# ABOUT THIS EXERCISE
Skip the pictures. Give all the data again exactly.

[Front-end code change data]
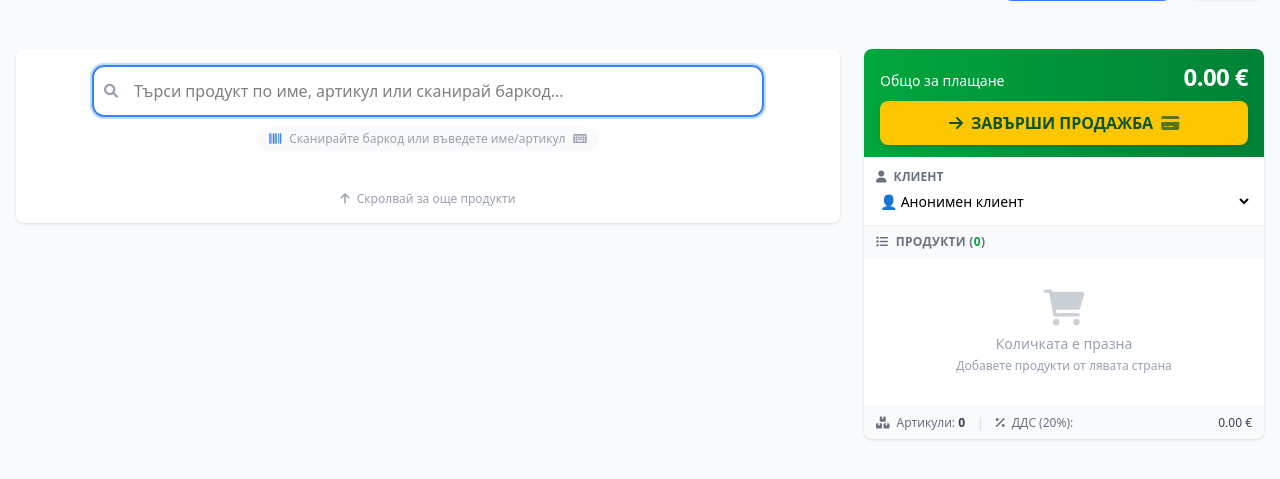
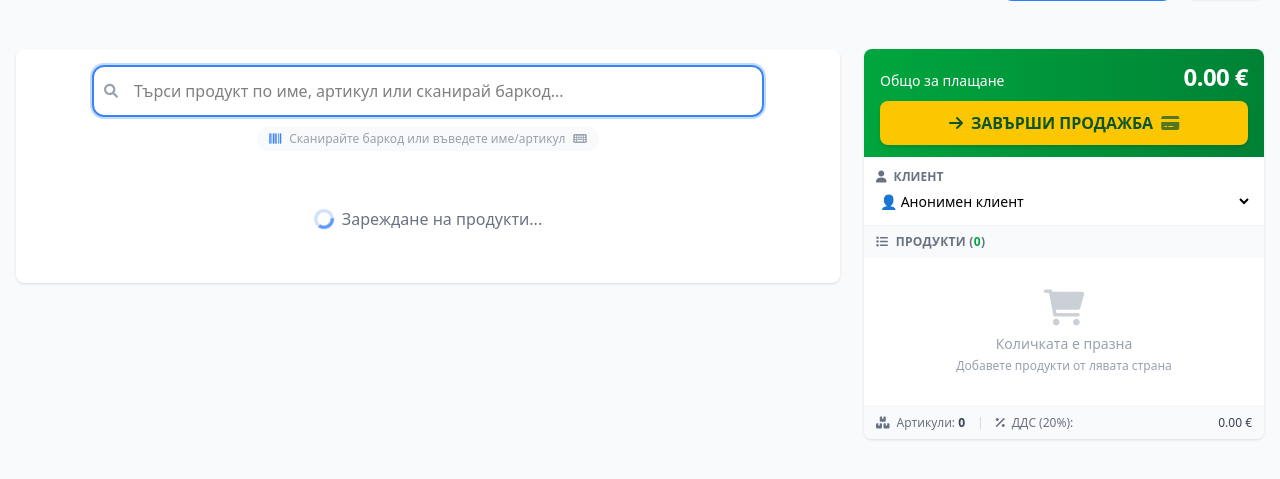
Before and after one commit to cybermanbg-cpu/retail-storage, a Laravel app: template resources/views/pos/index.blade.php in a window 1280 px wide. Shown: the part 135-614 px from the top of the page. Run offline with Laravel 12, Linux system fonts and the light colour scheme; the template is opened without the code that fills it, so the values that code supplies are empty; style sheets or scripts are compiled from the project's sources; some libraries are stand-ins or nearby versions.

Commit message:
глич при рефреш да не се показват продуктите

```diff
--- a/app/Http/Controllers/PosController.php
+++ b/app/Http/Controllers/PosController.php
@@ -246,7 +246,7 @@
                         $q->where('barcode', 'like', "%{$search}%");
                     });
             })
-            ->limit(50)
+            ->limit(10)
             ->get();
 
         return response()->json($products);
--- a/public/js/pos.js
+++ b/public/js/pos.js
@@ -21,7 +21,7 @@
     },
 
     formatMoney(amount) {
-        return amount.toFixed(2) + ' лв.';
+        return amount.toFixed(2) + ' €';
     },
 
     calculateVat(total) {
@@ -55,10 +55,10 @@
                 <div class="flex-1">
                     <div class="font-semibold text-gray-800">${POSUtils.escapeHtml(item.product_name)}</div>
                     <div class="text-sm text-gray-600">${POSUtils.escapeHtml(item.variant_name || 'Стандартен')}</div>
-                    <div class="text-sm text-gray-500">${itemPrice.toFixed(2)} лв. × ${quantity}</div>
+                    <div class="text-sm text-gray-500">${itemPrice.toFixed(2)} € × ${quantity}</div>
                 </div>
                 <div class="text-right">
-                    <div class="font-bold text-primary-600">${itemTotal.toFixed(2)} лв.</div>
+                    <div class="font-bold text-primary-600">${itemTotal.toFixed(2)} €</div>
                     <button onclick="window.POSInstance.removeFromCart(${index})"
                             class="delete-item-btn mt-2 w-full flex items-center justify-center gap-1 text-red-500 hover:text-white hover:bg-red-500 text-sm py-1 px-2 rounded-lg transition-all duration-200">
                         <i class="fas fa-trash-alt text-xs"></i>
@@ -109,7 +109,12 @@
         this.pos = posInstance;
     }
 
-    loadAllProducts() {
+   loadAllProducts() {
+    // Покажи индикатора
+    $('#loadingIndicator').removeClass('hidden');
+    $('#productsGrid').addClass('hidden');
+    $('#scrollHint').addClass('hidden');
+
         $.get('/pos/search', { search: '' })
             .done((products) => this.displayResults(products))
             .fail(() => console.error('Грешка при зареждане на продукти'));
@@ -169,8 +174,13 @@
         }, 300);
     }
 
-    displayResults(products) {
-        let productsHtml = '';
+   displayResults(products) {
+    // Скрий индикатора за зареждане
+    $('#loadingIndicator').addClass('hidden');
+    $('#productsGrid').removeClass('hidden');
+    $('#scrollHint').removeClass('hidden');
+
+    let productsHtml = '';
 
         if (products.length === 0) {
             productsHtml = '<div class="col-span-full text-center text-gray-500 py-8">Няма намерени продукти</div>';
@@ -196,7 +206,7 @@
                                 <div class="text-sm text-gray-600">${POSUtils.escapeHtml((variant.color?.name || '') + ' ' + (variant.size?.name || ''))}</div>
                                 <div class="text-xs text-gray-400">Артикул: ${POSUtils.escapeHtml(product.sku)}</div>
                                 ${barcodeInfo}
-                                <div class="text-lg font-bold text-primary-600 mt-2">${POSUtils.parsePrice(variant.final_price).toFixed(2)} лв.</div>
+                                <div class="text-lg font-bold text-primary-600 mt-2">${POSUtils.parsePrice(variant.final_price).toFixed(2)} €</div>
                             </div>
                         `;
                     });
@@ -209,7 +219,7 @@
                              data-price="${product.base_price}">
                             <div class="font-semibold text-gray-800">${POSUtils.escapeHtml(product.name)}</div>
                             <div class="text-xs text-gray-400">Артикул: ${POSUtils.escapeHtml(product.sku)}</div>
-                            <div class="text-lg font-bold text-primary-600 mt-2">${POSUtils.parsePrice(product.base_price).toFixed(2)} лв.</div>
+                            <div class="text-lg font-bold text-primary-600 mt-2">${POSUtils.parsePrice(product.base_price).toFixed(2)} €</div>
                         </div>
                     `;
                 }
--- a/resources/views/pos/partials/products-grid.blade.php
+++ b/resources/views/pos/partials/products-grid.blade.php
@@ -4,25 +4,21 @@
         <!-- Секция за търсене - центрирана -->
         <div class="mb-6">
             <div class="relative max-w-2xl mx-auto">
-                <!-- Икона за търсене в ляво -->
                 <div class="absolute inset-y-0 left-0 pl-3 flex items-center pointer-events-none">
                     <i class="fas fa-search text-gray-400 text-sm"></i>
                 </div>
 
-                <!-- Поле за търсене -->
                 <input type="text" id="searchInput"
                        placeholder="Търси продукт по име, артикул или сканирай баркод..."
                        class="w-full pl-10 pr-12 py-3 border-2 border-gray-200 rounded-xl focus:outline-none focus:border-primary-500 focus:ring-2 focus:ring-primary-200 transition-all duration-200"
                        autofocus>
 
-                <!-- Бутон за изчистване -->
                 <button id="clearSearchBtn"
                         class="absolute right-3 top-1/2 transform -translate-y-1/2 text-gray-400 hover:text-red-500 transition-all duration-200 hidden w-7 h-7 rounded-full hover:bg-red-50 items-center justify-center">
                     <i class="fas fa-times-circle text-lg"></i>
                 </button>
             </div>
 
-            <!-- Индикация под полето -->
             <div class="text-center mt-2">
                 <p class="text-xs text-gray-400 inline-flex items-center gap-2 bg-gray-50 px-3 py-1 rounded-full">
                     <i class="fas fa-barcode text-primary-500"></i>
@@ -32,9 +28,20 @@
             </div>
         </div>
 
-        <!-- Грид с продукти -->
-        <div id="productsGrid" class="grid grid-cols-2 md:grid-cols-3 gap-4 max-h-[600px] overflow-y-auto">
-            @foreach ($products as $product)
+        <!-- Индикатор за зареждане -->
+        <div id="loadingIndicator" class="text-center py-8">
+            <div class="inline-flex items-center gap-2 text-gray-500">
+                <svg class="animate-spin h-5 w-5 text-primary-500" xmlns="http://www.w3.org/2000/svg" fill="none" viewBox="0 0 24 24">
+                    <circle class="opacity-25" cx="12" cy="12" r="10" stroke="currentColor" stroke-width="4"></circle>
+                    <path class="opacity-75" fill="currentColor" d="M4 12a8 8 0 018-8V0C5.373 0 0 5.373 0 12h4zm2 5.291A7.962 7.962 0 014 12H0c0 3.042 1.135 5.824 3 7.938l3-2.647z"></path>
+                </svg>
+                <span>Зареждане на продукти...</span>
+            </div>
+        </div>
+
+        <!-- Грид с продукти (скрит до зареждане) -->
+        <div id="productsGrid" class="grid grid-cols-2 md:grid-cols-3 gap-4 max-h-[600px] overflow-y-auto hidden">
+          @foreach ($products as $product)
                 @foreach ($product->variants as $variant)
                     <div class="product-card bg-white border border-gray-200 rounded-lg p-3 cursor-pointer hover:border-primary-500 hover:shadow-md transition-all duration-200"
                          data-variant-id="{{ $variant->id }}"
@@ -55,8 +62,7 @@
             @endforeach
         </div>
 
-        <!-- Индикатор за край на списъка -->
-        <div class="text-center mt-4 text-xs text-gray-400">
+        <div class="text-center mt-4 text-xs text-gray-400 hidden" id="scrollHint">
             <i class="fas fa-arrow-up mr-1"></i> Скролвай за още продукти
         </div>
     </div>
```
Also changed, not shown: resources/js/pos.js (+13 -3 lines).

# REPLY
Before and after one commit to cybermanbg-cpu/retail-storage, a Laravel app: template resources/views/pos/index.blade.php in a window 1280 px wide. Shown: the part 135-614 px from the top of the page. Run offline with Laravel 12, Linux system fonts and the light colour scheme; the template is opened without the code that fills it, so the values that code supplies are empty; style sheets or scripts are compiled from the project's sources; some libraries are stand-ins or nearby versions.

Commit message:
глич при рефреш да не се показват продуктите

```diff
--- a/app/Http/Controllers/PosController.php
+++ b/app/Http/Controllers/PosController.php
@@ -246,7 +246,7 @@
                         $q->where('barcode', 'like', "%{$search}%");
                     });
             })
-            ->limit(50)
+            ->limit(10)
             ->get();
 
         return response()->json($products);
--- a/public/js/pos.js
+++ b/public/js/pos.js
@@ -21,7 +21,7 @@
     },
 
     formatMoney(amount) {
-        return amount.toFixed(2) + ' лв.';
+        return amount.toFixed(2) + ' €';
     },
 
     calculateVat(total) {
@@ -55,10 +55,10 @@
                 <div class="flex-1">
                     <div class="font-semibold text-gray-800">${POSUtils.escapeHtml(item.product_name)}</div>
                     <div class="text-sm text-gray-600">${POSUtils.escapeHtml(item.variant_name || 'Стандартен')}</div>
-                    <div class="text-sm text-gray-500">${itemPrice.toFixed(2)} лв. × ${quantity}</div>
+                    <div class="text-sm text-gray-500">${itemPrice.toFixed(2)} € × ${quantity}</div>
                 </div>
                 <div class="text-right">
-                    <div class="font-bold text-primary-600">${itemTotal.toFixed(2)} лв.</div>
+                    <div class="font-bold text-primary-600">${itemTotal.toFixed(2)} €</div>
                     <button onclick="window.POSInstance.removeFromCart(${index})"
                             class="delete-item-btn mt-2 w-full flex items-center justify-center gap-1 text-red-500 hover:text-white hover:bg-red-500 text-sm py-1 px-2 rounded-lg transition-all duration-200">
                         <i class="fas fa-trash-alt text-xs"></i>
@@ -109,7 +109,12 @@
         this.pos = posInstance;
     }
 
-    loadAllProducts() {
+   loadAllProducts() {
+    // Покажи индикатора
+    $('#loadingIndicator').removeClass('hidden');
+    $('#productsGrid').addClass('hidden');
+    $('#scrollHint').addClass('hidden');
+
         $.get('/pos/search', { search: '' })
             .done((products) => this.displayResults(products))
             .fail(() => console.error('Грешка при зареждане на продукти'));
@@ -169,8 +174,13 @@
         }, 300);
     }
 
-    displayResults(products) {
-        let productsHtml = '';
+   displayResults(products) {
+    // Скрий индикатора за зареждане
+    $('#loadingIndicator').addClass('hidden');
+    $('#productsGrid').removeClass('hidden');
+    $('#scrollHint').removeClass('hidden');
+
+    let productsHtml = '';
 
         if (products.length === 0) {
             productsHtml = '<div class="col-span-full text-center text-gray-500 py-8">Няма намерени продукти</div>';
@@ -196,7 +206,7 @@
                                 <div class="text-sm text-gray-600">${POSUtils.escapeHtml((variant.color?.name || '') + ' ' + (variant.size?.name || ''))}</div>
                                 <div class="text-xs text-gray-400">Артикул: ${POSUtils.escapeHtml(product.sku)}</div>
                                 ${barcodeInfo}
-                                <div class="text-lg font-bold text-primary-600 mt-2">${POSUtils.parsePrice(variant.final_price).toFixed(2)} лв.</div>
+                                <div class="text-lg font-bold text-primary-600 mt-2">${POSUtils.parsePrice(variant.final_price).toFixed(2)} €</div>
                             </div>
                         `;
                     });
@@ -209,7 +219,7 @@
                              data-price="${product.base_price}">
                             <div class="font-semibold text-gray-800">${POSUtils.escapeHtml(product.name)}</div>
                             <div class="text-xs text-gray-400">Артикул: ${POSUtils.escapeHtml(product.sku)}</div>
-                            <div class="text-lg font-bold text-primary-600 mt-2">${POSUtils.parsePrice(product.base_price).toFixed(2)} лв.</div>
+                            <div class="text-lg font-bold text-primary-600 mt-2">${POSUtils.parsePrice(product.base_price).toFixed(2)} €</div>
                         </div>
                     `;
                 }
--- a/resources/views/pos/partials/products-grid.blade.php
+++ b/resources/views/pos/partials/products-grid.blade.php
@@ -4,25 +4,21 @@
         <!-- Секция за търсене - центрирана -->
         <div class="mb-6">
             <div class="relative max-w-2xl mx-auto">
-                <!-- Икона за търсене в ляво -->
                 <div class="absolute inset-y-0 left-0 pl-3 flex items-center pointer-events-none">
                     <i class="fas fa-search text-gray-400 text-sm"></i>
                 </div>
 
-                <!-- Поле за търсене -->
                 <input type="text" id="searchInput"
                        placeholder="Търси продукт по име, артикул или сканирай баркод..."
                        class="w-full pl-10 pr-12 py-3 border-2 border-gray-200 rounded-xl focus:outline-none focus:border-primary-500 focus:ring-2 focus:ring-primary-200 transition-all duration-200"
                        autofocus>
 
-                <!-- Бутон за изчистване -->
                 <button id="clearSearchBtn"
                         class="absolute right-3 top-1/2 transform -translate-y-1/2 text-gray-400 hover:text-red-500 transition-all duration-200 hidden w-7 h-7 rounded-full hover:bg-red-50 items-center justify-center">
                     <i class="fas fa-times-circle text-lg"></i>
                 </button>
             </div>
 
-            <!-- Индикация под полето -->
             <div class="text-center mt-2">
                 <p class="text-xs text-gray-400 inline-flex items-center gap-2 bg-gray-50 px-3 py-1 rounded-full">
                     <i class="fas fa-barcode text-primary-500"></i>
@@ -32,9 +28,20 @@
             </div>
         </div>
 
-        <!-- Грид с продукти -->
-        <div id="productsGrid" class="grid grid-cols-2 md:grid-cols-3 gap-4 max-h-[600px] overflow-y-auto">
-            @foreach ($products as $product)
+        <!-- Индикатор за зареждане -->
+        <div id="loadingIndicator" class="text-center py-8">
+            <div class="inline-flex items-center gap-2 text-gray-500">
+                <svg class="animate-spin h-5 w-5 text-primary-500" xmlns="http://www.w3.org/2000/svg" fill="none" viewBox="0 0 24 24">
+                    <circle class="opacity-25" cx="12" cy="12" r="10" stroke="currentColor" stroke-width="4"></circle>
+                    <path class="opacity-75" fill="currentColor" d="M4 12a8 8 0 018-8V0C5.373 0 0 5.373 0 12h4zm2 5.291A7.962 7.962 0 014 12H0c0 3.042 1.135 5.824 3 7.938l3-2.647z"></path>
+                </svg>
+                <span>Зареждане на продукти...</span>
+            </div>
+        </div>
+
+        <!-- Грид с продукти (скрит до зареждане) -->
+        <div id="productsGrid" class="grid grid-cols-2 md:grid-cols-3 gap-4 max-h-[600px] overflow-y-auto hidden">
+          @foreach ($products as $product)
                 @foreach ($product->variants as $variant)
                     <div class="product-card bg-white border border-gray-200 rounded-lg p-3 cursor-pointer hover:border-primary-500 hover:shadow-md transition-all duration-200"
                          data-variant-id="{{ $variant->id }}"
@@ -55,8 +62,7 @@
             @endforeach
         </div>
 
-        <!-- Индикатор за край на списъка -->
-        <div class="text-center mt-4 text-xs text-gray-400">
+        <div class="text-center mt-4 text-xs text-gray-400 hidden" id="scrollHint">
             <i class="fas fa-arrow-up mr-1"></i> Скролвай за още продукти
         </div>
     </div>
```
Also changed, not shown: resources/js/pos.js (+13 -3 lines).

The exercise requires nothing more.